··· The records ···

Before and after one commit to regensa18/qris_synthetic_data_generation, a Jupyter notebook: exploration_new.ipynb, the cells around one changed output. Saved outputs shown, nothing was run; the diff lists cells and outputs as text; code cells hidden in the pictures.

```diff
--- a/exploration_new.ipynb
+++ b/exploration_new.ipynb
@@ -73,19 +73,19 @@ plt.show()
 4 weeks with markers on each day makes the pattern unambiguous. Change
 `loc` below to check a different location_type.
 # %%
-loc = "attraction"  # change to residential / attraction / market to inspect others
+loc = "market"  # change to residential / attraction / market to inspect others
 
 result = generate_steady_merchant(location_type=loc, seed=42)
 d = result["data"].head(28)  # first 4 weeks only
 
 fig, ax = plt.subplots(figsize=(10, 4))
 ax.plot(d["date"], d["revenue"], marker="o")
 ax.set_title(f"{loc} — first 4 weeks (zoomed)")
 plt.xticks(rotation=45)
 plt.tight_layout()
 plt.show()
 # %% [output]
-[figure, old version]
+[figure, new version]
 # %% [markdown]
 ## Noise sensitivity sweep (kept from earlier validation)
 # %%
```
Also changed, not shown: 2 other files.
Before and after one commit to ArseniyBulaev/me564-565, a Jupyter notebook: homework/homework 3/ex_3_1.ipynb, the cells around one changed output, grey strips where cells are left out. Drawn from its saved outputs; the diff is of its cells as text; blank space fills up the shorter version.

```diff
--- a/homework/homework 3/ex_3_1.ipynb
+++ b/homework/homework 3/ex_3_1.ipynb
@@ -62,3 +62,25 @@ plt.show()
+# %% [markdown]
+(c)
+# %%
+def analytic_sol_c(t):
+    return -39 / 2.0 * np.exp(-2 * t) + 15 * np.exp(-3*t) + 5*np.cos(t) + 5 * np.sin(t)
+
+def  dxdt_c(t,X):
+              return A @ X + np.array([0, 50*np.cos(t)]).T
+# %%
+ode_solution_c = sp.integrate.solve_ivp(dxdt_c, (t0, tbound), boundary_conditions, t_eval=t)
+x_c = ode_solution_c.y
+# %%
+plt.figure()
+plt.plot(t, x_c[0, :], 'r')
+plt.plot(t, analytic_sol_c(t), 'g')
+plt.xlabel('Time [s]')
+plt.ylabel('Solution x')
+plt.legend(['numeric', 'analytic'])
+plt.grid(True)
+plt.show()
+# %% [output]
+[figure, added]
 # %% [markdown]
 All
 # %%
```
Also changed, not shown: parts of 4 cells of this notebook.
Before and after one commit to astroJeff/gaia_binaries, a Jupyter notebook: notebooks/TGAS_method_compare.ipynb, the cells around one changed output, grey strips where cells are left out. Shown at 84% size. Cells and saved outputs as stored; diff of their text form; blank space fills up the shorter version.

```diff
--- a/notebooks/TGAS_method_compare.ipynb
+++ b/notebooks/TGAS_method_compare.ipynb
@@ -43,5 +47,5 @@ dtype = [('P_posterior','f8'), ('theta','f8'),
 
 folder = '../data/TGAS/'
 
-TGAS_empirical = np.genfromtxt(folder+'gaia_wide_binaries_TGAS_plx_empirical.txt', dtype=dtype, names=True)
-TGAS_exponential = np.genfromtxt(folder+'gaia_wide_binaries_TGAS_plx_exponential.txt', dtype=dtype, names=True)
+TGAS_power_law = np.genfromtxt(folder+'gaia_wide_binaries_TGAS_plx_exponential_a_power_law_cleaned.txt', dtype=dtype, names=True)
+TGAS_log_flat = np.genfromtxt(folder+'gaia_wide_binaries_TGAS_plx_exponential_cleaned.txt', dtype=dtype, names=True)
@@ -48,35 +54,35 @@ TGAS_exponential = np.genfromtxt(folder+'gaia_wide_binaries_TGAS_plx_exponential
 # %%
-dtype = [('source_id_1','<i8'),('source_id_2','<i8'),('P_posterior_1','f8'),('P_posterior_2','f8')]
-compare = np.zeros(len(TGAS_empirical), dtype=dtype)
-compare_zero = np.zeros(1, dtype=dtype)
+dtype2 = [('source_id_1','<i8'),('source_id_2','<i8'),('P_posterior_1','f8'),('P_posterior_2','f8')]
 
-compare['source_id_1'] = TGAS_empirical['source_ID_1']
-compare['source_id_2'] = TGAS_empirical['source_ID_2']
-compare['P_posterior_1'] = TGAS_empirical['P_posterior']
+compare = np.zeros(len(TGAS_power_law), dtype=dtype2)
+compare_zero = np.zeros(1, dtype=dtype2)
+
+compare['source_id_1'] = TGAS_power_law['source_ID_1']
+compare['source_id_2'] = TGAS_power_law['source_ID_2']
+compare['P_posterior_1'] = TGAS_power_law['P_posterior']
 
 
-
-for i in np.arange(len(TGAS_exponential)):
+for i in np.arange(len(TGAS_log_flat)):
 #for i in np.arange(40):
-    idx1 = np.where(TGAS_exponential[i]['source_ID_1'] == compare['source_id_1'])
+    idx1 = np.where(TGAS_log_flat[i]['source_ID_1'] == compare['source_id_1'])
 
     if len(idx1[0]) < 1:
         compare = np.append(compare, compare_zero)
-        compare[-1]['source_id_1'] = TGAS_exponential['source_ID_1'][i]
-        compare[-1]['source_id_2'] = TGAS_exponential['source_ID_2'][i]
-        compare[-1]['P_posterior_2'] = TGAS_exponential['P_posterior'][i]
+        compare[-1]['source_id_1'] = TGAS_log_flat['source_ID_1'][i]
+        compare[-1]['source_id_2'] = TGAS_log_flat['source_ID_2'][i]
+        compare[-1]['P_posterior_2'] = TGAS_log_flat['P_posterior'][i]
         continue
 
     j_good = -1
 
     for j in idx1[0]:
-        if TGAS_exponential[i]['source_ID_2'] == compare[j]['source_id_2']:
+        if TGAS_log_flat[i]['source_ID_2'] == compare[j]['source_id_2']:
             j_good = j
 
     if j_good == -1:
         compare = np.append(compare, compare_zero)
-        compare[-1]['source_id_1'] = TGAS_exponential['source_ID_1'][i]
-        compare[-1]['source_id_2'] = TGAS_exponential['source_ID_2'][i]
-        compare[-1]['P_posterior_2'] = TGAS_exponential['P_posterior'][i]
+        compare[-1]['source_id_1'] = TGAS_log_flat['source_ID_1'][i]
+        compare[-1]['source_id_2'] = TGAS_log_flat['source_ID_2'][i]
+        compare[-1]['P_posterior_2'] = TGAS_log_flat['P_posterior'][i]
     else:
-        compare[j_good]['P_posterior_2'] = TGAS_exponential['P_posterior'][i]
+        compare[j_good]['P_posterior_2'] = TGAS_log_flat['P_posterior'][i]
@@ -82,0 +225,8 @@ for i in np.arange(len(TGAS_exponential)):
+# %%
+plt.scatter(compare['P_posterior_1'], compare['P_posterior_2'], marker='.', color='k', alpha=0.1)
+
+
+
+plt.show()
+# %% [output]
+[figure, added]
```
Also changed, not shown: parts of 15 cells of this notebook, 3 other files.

···

**Work instructions**
Each line above should be duplicated without any alteration.

**Solution below**
Before and after one commit to regensa18/qris_synthetic_data_generation, a Jupyter notebook: exploration_new.ipynb, the cells around one changed output. Saved outputs shown, nothing was run; the diff lists cells and outputs as text; code cells hidden in the pictures.

```diff
--- a/exploration_new.ipynb
+++ b/exploration_new.ipynb
@@ -73,19 +73,19 @@ plt.show()
 4 weeks with markers on each day makes the pattern unambiguous. Change
 `loc` below to check a different location_type.
 # %%
-loc = "attraction"  # change to residential / attraction / market to inspect others
+loc = "market"  # change to residential / attraction / market to inspect others
 
 result = generate_steady_merchant(location_type=loc, seed=42)
 d = result["data"].head(28)  # first 4 weeks only
 
 fig, ax = plt.subplots(figsize=(10, 4))
 ax.plot(d["date"], d["revenue"], marker="o")
 ax.set_title(f"{loc} — first 4 weeks (zoomed)")
 plt.xticks(rotation=45)
 plt.tight_layout()
 plt.show()
 # %% [output]
-[figure, old version]
+[figure, new version]
 # %% [markdown]
 ## Noise sensitivity sweep (kept from earlier validation)
 # %%
```
Also changed, not shown: 2 other files.
Before and after one commit to ArseniyBulaev/me564-565, a Jupyter notebook: homework/homework 3/ex_3_1.ipynb, the cells around one changed output, grey strips where cells are left out. Drawn from its saved outputs; the diff is of its cells as text; blank space fills up the shorter version.

```diff
--- a/homework/homework 3/ex_3_1.ipynb
+++ b/homework/homework 3/ex_3_1.ipynb
@@ -62,3 +62,25 @@ plt.show()
+# %% [markdown]
+(c)
+# %%
+def analytic_sol_c(t):
+    return -39 / 2.0 * np.exp(-2 * t) + 15 * np.exp(-3*t) + 5*np.cos(t) + 5 * np.sin(t)
+
+def  dxdt_c(t,X):
+              return A @ X + np.array([0, 50*np.cos(t)]).T
+# %%
+ode_solution_c = sp.integrate.solve_ivp(dxdt_c, (t0, tbound), boundary_conditions, t_eval=t)
+x_c = ode_solution_c.y
+# %%
+plt.figure()
+plt.plot(t, x_c[0, :], 'r')
+plt.plot(t, analytic_sol_c(t), 'g')
+plt.xlabel('Time [s]')
+plt.ylabel('Solution x')
+plt.legend(['numeric', 'analytic'])
+plt.grid(True)
+plt.show()
+# %% [output]
+[figure, added]
 # %% [markdown]
 All
 # %%
```
Also changed, not shown: parts of 4 cells of this notebook.
Before and after one commit to astroJeff/gaia_binaries, a Jupyter notebook: notebooks/TGAS_method_compare.ipynb, the cells around one changed output, grey strips where cells are left out. Shown at 84% size. Cells and saved outputs as stored; diff of their text form; blank space fills up the shorter version.

```diff
--- a/notebooks/TGAS_method_compare.ipynb
+++ b/notebooks/TGAS_method_compare.ipynb
@@ -43,5 +47,5 @@ dtype = [('P_posterior','f8'), ('theta','f8'),
 
 folder = '../data/TGAS/'
 
-TGAS_empirical = np.genfromtxt(folder+'gaia_wide_binaries_TGAS_plx_empirical.txt', dtype=dtype, names=True)
-TGAS_exponential = np.genfromtxt(folder+'gaia_wide_binaries_TGAS_plx_exponential.txt', dtype=dtype, names=True)
+TGAS_power_law = np.genfromtxt(folder+'gaia_wide_binaries_TGAS_plx_exponential_a_power_law_cleaned.txt', dtype=dtype, names=True)
+TGAS_log_flat = np.genfromtxt(folder+'gaia_wide_binaries_TGAS_plx_exponential_cleaned.txt', dtype=dtype, names=True)
@@ -48,35 +54,35 @@ TGAS_exponential = np.genfromtxt(folder+'gaia_wide_binaries_TGAS_plx_exponential
 # %%
-dtype = [('source_id_1','<i8'),('source_id_2','<i8'),('P_posterior_1','f8'),('P_posterior_2','f8')]
-compare = np.zeros(len(TGAS_empirical), dtype=dtype)
-compare_zero = np.zeros(1, dtype=dtype)
+dtype2 = [('source_id_1','<i8'),('source_id_2','<i8'),('P_posterior_1','f8'),('P_posterior_2','f8')]
 
-compare['source_id_1'] = TGAS_empirical['source_ID_1']
-compare['source_id_2'] = TGAS_empirical['source_ID_2']
-compare['P_posterior_1'] = TGAS_empirical['P_posterior']
+compare = np.zeros(len(TGAS_power_law), dtype=dtype2)
+compare_zero = np.zeros(1, dtype=dtype2)
+
+compare['source_id_1'] = TGAS_power_law['source_ID_1']
+compare['source_id_2'] = TGAS_power_law['source_ID_2']
+compare['P_posterior_1'] = TGAS_power_law['P_posterior']
 
 
-
-for i in np.arange(len(TGAS_exponential)):
+for i in np.arange(len(TGAS_log_flat)):
 #for i in np.arange(40):
-    idx1 = np.where(TGAS_exponential[i]['source_ID_1'] == compare['source_id_1'])
+    idx1 = np.where(TGAS_log_flat[i]['source_ID_1'] == compare['source_id_1'])
 
     if len(idx1[0]) < 1:
         compare = np.append(compare, compare_zero)
-        compare[-1]['source_id_1'] = TGAS_exponential['source_ID_1'][i]
-        compare[-1]['source_id_2'] = TGAS_exponential['source_ID_2'][i]
-        compare[-1]['P_posterior_2'] = TGAS_exponential['P_posterior'][i]
+        compare[-1]['source_id_1'] = TGAS_log_flat['source_ID_1'][i]
+        compare[-1]['source_id_2'] = TGAS_log_flat['source_ID_2'][i]
+        compare[-1]['P_posterior_2'] = TGAS_log_flat['P_posterior'][i]
         continue
 
     j_good = -1
 
     for j in idx1[0]:
-        if TGAS_exponential[i]['source_ID_2'] == compare[j]['source_id_2']:
+        if TGAS_log_flat[i]['source_ID_2'] == compare[j]['source_id_2']:
             j_good = j
 
     if j_good == -1:
         compare = np.append(compare, compare_zero)
-        compare[-1]['source_id_1'] = TGAS_exponential['source_ID_1'][i]
-        compare[-1]['source_id_2'] = TGAS_exponential['source_ID_2'][i]
-        compare[-1]['P_posterior_2'] = TGAS_exponential['P_posterior'][i]
+        compare[-1]['source_id_1'] = TGAS_log_flat['source_ID_1'][i]
+        compare[-1]['source_id_2'] = TGAS_log_flat['source_ID_2'][i]
+        compare[-1]['P_posterior_2'] = TGAS_log_flat['P_posterior'][i]
     else:
-        compare[j_good]['P_posterior_2'] = TGAS_exponential['P_posterior'][i]
+        compare[j_good]['P_posterior_2'] = TGAS_log_flat['P_posterior'][i]
@@ -82,0 +225,8 @@ for i in np.arange(len(TGAS_exponential)):
+# %%
+plt.scatter(compare['P_posterior_1'], compare['P_posterior_2'], marker='.', color='k', alpha=0.1)
+
+
+
+plt.show()
+# %% [output]
+[figure, added]
```
Also changed, not shown: parts of 15 cells of this notebook, 3 other files.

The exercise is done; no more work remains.